05 User Interviews
My team continued our quest for qualitative and quantitative data by interviewing relevant users to gather feedback on our progress to implement into our next design iterations. We asked each participant a series of questions about our designs, as well as had them see if they could easily perform tasks in later stages, such as editing student notes.
We did three sets of interviews throughout the design process, with four participants each. Once my team divided into pairs, I interviewed half the users, and was the notetaker for the other interviews. The majority of our participants had a background in education and/or after-school programs, so they had a better sense of the scope of the project, and were able to let us know what was successful and what could be improved.
Our interviews revealed a number of key insights, which I made sure were reflected in my final designs:
• Most users wanted to see the use of color incorporated into the designs
• It is important to make the platform accessible to older users who may not be as tech-savvy
• Nearly all users favored simple designs over busy or cluttered ones
• Student allergy information is essential
06 Mood Board

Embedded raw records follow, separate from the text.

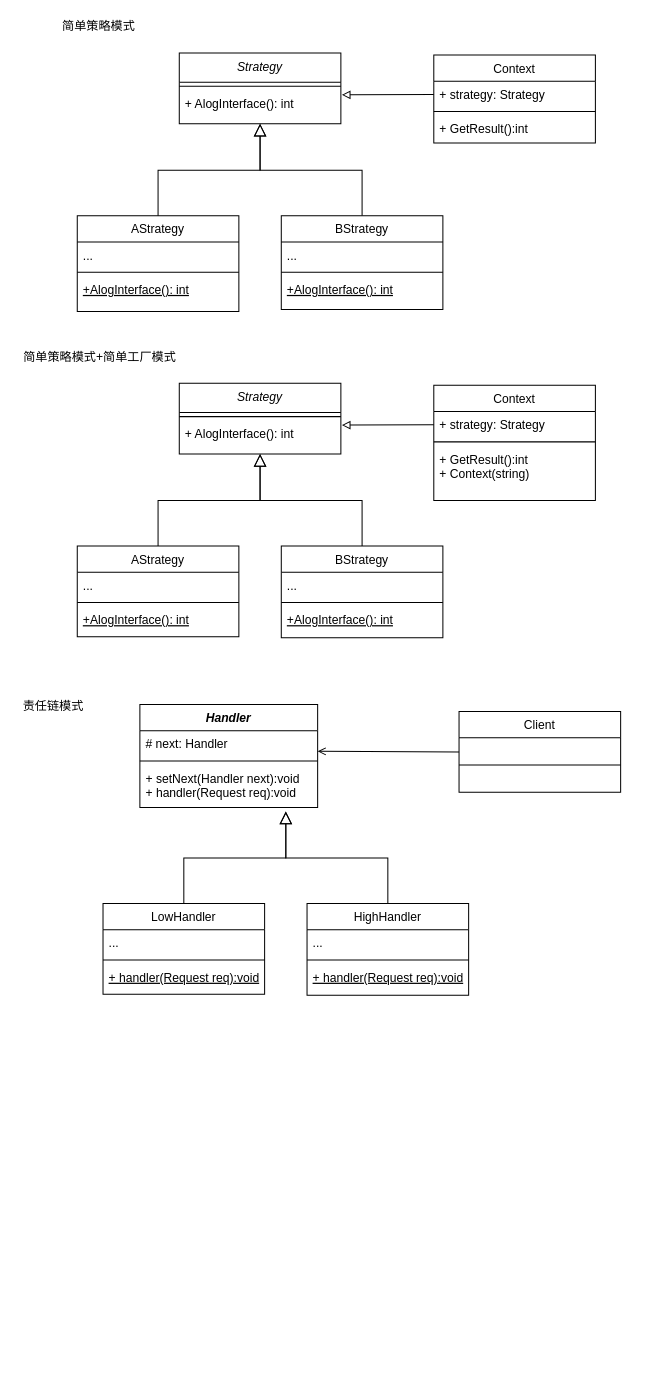
Before: pattern/设计模式.drawio in guozhaoxin/learning-notes, a draw.io diagram. Source tidied: cells renumbered, new cells numbered last; positions are measured from the earlier drawing's top-left corner, leaving out a move shared by most shapes. Both pictures are drawn from the tidied source at 101%, with x=0, y=0 at pixel (17, 17).
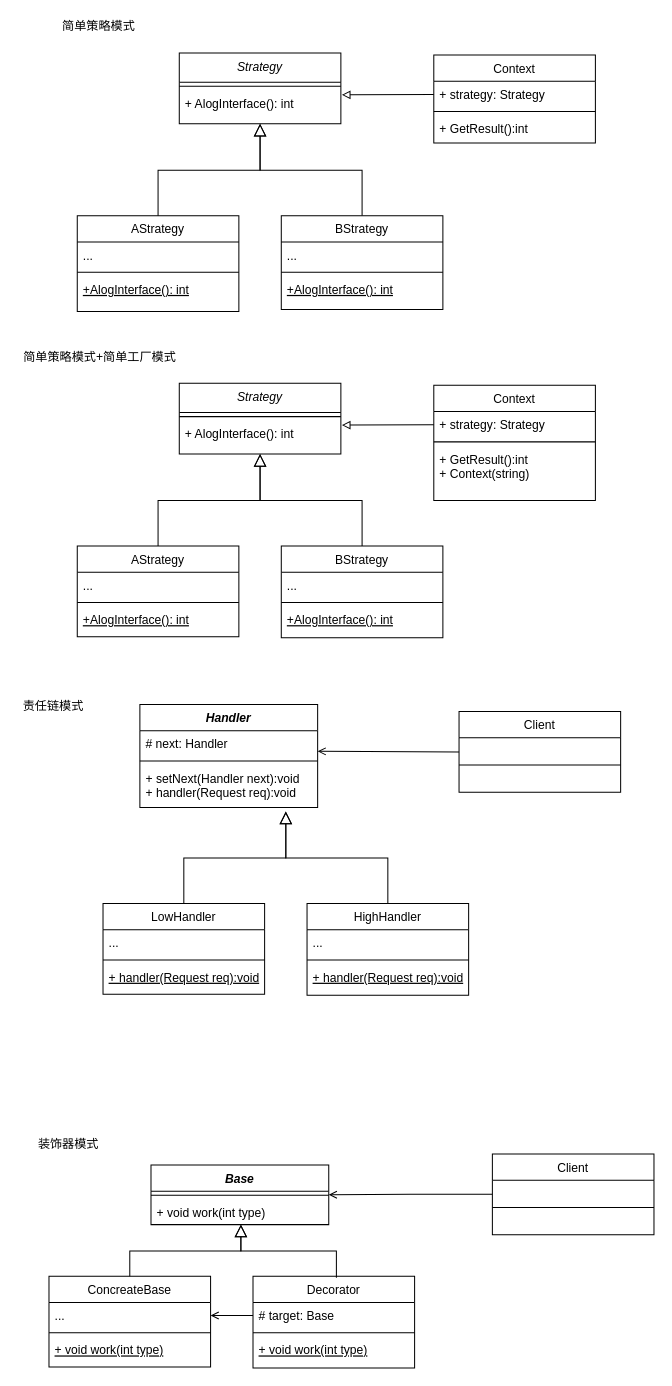
The same diagram, later.

Diff of the diagram source:
```diff
@@
+    <mxCell id="58" value="Base" style="swimlane;fontStyle=3;align=center;verticalAlign=top;horizontal=1;startSize=26;swimlaneFillColor=default;" parent="1" vertex="1">
+      <mxGeometry x="132" y="1136" width="176" height="59" as="geometry" />
+    </mxCell>
+    <mxCell id="59" style="line;strokeWidth=1;fillColor=none;align=left;verticalAlign=middle;spacingTop=-1;spacingLeft=3;spacingRight=3;labelPosition=right;" parent="58" vertex="1">
+      <mxGeometry y="26" width="176" height="8" as="geometry" />
+    </mxCell>
+    <mxCell id="60" value="+ void work(int type)" style="text;strokeColor=none;fillColor=none;align=left;verticalAlign=top;spacingLeft=4;spacingRight=4;overflow=hidden;" parent="58" vertex="1">
+      <mxGeometry y="34" width="176" height="25" as="geometry" />
+    </mxCell>
+    <mxCell id="61" value="装饰器模式" style="text;html=1;align=center;verticalAlign=middle;strokeColor=none;fillColor=none;" parent="1" vertex="1">
+      <mxGeometry x="14.5" y="1107" width="70" height="18" as="geometry" />
+    </mxCell>
+    <mxCell id="62" value="ConcreateBase" style="swimlane;fontStyle=0;align=center;verticalAlign=top;horizontal=1;startSize=26;rounded=0;shadow=0;strokeWidth=1;" parent="1" vertex="1">
+      <mxGeometry x="31" y="1246" width="160" height="90" as="geometry" />
+    </mxCell>
+    <mxCell id="63" value="..." style="text;align=left;verticalAlign=top;spacingLeft=4;spacingRight=4;overflow=hidden;points=[[0,0.5],[1,0.5]];portConstraint=eastwest;" parent="62" vertex="1">
+      <mxGeometry y="26" width="160" height="26" as="geometry" />
+    </mxCell>
+    <mxCell id="64" style="line;html=1;strokeWidth=1;align=left;verticalAlign=middle;spacingTop=-1;spacingLeft=3;spacingRight=3;labelPosition=right;" parent="62" vertex="1">
+      <mxGeometry y="52" width="160" height="8" as="geometry" />
+    </mxCell>
+    <mxCell id="65" value="+ void work(int type)" style="text;align=left;verticalAlign=top;spacingLeft=4;spacingRight=4;overflow=hidden;fontStyle=4;" parent="62" vertex="1">
+      <mxGeometry y="60" width="160" height="26" as="geometry" />
+    </mxCell>
+    <mxCell id="66" value="Decorator" style="swimlane;fontStyle=0;align=center;verticalAlign=top;horizontal=1;startSize=26;rounded=0;shadow=0;strokeWidth=1;" parent="1" vertex="1">
+      <mxGeometry x="233" y="1246" width="160" height="91" as="geometry" />
+    </mxCell>
+    <mxCell id="67" value="# target: Base" style="text;align=left;verticalAlign=top;spacingLeft=4;spacingRight=4;overflow=hidden;points=[[0,0.5],[1,0.5]];portConstraint=eastwest;" parent="66" vertex="1">
+      <mxGeometry y="26" width="160" height="26" as="geometry" />
+    </mxCell>
+    <mxCell id="68" style="line;html=1;strokeWidth=1;align=left;verticalAlign=middle;spacingTop=-1;spacingLeft=3;spacingRight=3;labelPosition=right;" parent="66" vertex="1">
+      <mxGeometry y="52" width="160" height="8" as="geometry" />
+    </mxCell>
+    <mxCell id="69" value="+ void work(int type)" style="text;align=left;verticalAlign=top;spacingLeft=4;spacingRight=4;overflow=hidden;fontStyle=4;" parent="66" vertex="1">
+      <mxGeometry y="60" width="160" height="26" as="geometry" />
+    </mxCell>
+    <mxCell id="70" style="endArrow=block;endSize=10;endFill=0;shadow=0;strokeWidth=1;rounded=0;edgeStyle=elbowEdgeStyle;elbow=vertical;" parent="1" edge="1">
+      <mxGeometry relative="1" as="geometry">
+        <mxPoint x="111" y="1246" as="sourcePoint" />
+        <mxPoint x="221" y="1195" as="targetPoint" />
+        <Array as="points">
+          <mxPoint x="191" y="1221" />
+        </Array>
+      </mxGeometry>
+    </mxCell>
+    <mxCell id="71" style="endArrow=block;endSize=10;endFill=0;shadow=0;strokeWidth=1;rounded=0;edgeStyle=elbowEdgeStyle;elbow=vertical;exitX=0.516;exitY=0.018;exitDx=0;exitDy=0;exitPerimeter=0;" parent="1" edge="1" source="66">
+      <mxGeometry relative="1" as="geometry">
+        <mxPoint x="221" y="1195" as="targetPoint" />
+        <Array as="points">
+          <mxPoint x="268" y="1221" />
+        </Array>
+      </mxGeometry>
+    </mxCell>
+    <mxCell id="72" style="endArrow=open;html=1;rounded=0;exitX=0;exitY=0.5;exitDx=0;exitDy=0;entryX=1;entryY=0.5;entryDx=0;entryDy=0;endFill=0;" parent="1" edge="1" source="67" target="63">
+      <mxGeometry relative="1" as="geometry" />
+    </mxCell>
+    <mxCell id="73" style="edgeStyle=orthogonalEdgeStyle;rounded=0;jettySize=auto;html=1;exitX=0;exitY=0.5;exitDx=0;exitDy=0;entryX=1;entryY=0.5;entryDx=0;entryDy=0;endArrow=open;endFill=0;" parent="1" edge="1" source="74" target="58">
+      <mxGeometry relative="1" as="geometry" />
+    </mxCell>
+    <mxCell id="74" value="Client" style="swimlane;fontStyle=0;align=center;verticalAlign=top;horizontal=1;startSize=26;rounded=0;shadow=0;strokeWidth=1;" parent="1" vertex="1">
+      <mxGeometry x="470" y="1125" width="160" height="80" as="geometry" />
+    </mxCell>
+    <mxCell id="75" style="line;html=1;strokeWidth=1;align=left;verticalAlign=middle;spacingTop=-1;spacingLeft=3;spacingRight=3;labelPosition=right;" parent="74" vertex="1">
+      <mxGeometry y="26" width="160" height="54" as="geometry" />
+    </mxCell>
```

I created three divergent mood boards to establish a visual direction before committing to specific design elements. Based on user testing, this one was the most successful overall. Users described the colors as calming, and they liked the use of white space.

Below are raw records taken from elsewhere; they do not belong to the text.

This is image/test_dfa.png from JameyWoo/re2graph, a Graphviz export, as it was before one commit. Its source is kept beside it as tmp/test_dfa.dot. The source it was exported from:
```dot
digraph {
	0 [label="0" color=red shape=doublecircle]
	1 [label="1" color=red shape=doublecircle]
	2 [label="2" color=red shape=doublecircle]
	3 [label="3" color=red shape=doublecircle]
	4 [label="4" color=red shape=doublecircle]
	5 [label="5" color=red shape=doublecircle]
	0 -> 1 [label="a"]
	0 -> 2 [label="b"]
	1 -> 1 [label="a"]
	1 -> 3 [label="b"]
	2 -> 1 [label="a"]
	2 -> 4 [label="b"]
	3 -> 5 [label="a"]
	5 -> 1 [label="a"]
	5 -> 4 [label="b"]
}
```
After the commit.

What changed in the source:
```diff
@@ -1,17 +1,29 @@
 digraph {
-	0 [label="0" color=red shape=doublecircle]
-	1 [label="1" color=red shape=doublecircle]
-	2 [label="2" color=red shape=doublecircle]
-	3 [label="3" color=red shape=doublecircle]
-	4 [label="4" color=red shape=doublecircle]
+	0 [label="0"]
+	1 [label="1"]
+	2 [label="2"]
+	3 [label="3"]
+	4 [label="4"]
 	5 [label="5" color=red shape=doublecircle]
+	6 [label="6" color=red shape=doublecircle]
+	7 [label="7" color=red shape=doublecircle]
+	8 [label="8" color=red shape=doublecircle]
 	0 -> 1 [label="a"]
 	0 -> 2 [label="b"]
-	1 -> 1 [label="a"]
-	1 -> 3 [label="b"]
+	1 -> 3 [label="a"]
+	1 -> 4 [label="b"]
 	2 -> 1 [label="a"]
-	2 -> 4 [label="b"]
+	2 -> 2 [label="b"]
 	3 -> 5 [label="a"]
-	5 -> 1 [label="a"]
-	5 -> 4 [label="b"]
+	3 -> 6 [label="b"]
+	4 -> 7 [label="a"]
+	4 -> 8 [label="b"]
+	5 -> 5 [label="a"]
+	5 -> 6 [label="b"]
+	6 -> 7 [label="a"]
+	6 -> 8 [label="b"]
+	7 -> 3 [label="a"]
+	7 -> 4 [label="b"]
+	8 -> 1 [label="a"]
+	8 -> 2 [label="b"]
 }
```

07 Style Tile
I created a style tile as a further iteration on the mood board to include specific style elements such as typography, iconography, logos, and a color palette.
08 High Fidelity Screens
The next stage of the design process was creating high fidelity screens for an iPad, in the aesthetic of the above style tile. My goal throughout this process was to take the clumsy wireframes and make them more user-friendly.
One of the first things I focused on was the dashboard, where users can track statistics including the total number of students within each program, as well as their attendance. I showed various pages of the dashboard in different states, such as drop-downs for program names and time frames, and filters for viewing student lists.
I also laid out a screen containing a student profile. Based on our user testing, allergy information is essential, so I included a section for that in red so it would be immediately visible. I also allowed the user to be able to edit notes about each student. Because we were designing for an iPad, I had a keyboard pop up as soon as the user clicked in the empty note cells. Participants during user testing were able to easily navigate through this task.
I compiled all my high fidelity screens into one clickable prototype to give users a sense of how it would function as a live platform. It shows how users are able to complete all functions offered, including editing student notes, exporting documents, and tracking attendance.
10 Style Guide
I created a style guide to provide insight into branding elements such as color, typography, photography, and layout.
Through several iterations of design following peer critiques, instructor feedback, and user testing, I improved the aesthetics and navigational flow of the platform to better engage program managers and make their administrative tasks more seamless. Educators who participated in our user testing found my final prototype easy to navigate. They expressed interest in having it made available to them, as there is nothing in the market quite like it. Through this platform, Recess users would have the opportunity to digitally engage with their community, and have quick access to much-needed information, ultimately benefiting the students’ experience.